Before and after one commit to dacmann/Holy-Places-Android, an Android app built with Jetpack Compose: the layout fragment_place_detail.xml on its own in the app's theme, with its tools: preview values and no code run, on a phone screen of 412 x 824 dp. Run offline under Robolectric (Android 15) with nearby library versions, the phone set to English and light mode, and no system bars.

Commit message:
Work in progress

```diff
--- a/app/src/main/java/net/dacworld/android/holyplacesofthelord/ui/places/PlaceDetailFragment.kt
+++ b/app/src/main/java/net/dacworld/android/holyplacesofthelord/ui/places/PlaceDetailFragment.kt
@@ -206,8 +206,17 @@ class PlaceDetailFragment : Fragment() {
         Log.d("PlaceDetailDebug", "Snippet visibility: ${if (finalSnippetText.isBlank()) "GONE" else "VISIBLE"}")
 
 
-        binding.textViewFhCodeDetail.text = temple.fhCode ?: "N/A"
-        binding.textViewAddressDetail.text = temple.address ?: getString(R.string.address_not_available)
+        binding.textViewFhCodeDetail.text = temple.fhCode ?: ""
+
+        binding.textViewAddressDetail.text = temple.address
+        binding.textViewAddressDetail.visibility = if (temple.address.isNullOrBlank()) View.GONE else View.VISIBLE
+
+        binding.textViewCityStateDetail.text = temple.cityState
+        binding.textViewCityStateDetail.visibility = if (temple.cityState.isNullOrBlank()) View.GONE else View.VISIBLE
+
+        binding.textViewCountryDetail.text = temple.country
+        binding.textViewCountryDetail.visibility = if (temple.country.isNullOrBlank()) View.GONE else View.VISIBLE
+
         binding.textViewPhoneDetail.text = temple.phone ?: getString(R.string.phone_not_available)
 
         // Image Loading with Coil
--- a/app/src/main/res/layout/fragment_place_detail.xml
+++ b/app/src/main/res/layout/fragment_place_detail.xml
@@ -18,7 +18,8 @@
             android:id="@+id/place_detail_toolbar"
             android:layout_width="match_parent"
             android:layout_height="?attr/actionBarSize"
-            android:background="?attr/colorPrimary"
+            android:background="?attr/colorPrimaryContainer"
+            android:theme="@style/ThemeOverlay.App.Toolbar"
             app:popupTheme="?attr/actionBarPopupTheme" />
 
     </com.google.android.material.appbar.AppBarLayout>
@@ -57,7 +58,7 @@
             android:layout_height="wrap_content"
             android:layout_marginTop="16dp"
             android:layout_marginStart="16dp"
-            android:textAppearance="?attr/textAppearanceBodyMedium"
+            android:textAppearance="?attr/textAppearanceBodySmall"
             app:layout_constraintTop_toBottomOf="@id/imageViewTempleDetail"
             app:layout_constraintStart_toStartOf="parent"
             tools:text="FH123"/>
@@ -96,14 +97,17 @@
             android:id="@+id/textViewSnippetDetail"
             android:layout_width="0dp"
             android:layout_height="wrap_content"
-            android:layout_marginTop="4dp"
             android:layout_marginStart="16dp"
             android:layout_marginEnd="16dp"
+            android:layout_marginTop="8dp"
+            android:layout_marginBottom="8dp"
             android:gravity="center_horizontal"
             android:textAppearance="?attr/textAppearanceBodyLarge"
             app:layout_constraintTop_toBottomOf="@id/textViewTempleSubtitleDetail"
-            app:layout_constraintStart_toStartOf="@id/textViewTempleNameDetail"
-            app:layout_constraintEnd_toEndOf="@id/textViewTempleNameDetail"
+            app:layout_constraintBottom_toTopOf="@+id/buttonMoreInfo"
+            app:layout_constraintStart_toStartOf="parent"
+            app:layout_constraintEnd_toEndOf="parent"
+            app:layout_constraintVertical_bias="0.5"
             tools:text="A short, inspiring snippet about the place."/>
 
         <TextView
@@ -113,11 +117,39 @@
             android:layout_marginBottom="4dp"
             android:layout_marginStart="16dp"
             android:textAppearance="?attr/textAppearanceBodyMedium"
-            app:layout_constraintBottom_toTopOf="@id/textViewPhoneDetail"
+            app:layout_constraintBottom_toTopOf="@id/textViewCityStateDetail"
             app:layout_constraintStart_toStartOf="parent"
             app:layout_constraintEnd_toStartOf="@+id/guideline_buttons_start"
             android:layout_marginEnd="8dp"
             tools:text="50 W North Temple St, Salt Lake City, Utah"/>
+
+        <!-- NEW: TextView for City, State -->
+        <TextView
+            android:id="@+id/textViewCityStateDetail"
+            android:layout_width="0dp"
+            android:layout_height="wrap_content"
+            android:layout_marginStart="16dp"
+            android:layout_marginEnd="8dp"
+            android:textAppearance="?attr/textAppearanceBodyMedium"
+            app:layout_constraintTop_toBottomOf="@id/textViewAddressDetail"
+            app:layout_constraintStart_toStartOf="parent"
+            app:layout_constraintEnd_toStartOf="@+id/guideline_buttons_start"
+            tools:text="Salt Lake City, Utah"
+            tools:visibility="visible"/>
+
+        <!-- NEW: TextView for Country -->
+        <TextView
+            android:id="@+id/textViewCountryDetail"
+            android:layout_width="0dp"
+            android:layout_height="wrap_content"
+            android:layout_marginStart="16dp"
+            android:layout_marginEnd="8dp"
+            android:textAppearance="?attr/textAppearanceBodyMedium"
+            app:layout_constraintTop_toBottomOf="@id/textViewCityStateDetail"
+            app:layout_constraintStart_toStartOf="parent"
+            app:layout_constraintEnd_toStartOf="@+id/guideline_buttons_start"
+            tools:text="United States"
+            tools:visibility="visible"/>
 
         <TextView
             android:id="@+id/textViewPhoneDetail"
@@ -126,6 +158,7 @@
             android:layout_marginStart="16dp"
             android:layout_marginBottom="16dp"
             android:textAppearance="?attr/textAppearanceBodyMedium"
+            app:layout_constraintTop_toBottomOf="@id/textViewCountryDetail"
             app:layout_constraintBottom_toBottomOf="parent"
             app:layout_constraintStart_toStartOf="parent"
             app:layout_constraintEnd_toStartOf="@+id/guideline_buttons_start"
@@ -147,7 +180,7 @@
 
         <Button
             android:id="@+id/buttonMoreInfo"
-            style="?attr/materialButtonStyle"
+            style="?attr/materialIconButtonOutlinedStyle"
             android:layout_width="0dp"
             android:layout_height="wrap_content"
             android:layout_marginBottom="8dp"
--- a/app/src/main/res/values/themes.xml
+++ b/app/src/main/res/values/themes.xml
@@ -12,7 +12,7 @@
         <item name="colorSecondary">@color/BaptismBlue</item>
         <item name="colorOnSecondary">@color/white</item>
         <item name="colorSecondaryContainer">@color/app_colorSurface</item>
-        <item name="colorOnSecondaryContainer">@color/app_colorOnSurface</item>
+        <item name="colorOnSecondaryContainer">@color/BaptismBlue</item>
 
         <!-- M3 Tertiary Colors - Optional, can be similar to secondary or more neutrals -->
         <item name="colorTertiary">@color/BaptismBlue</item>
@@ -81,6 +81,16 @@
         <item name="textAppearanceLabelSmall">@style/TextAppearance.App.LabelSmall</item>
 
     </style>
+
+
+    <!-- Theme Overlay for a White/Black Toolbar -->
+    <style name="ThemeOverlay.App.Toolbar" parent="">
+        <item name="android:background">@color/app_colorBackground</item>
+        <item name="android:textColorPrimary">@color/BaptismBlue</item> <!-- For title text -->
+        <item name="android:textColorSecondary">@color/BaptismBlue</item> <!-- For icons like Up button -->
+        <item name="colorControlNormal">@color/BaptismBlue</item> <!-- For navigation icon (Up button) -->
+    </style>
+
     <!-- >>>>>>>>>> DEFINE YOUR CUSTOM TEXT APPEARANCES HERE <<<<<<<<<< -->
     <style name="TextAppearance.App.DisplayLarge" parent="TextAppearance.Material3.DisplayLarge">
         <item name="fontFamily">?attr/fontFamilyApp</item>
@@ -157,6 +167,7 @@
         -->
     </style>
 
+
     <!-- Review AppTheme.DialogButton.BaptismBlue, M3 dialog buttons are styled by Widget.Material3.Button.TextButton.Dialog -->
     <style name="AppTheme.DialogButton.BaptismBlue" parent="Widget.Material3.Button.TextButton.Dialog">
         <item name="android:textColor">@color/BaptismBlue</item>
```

### About this task
Only a number is wanted: how many lines of the data above contain "PlaceDetailFragment"?

### Exercise response
3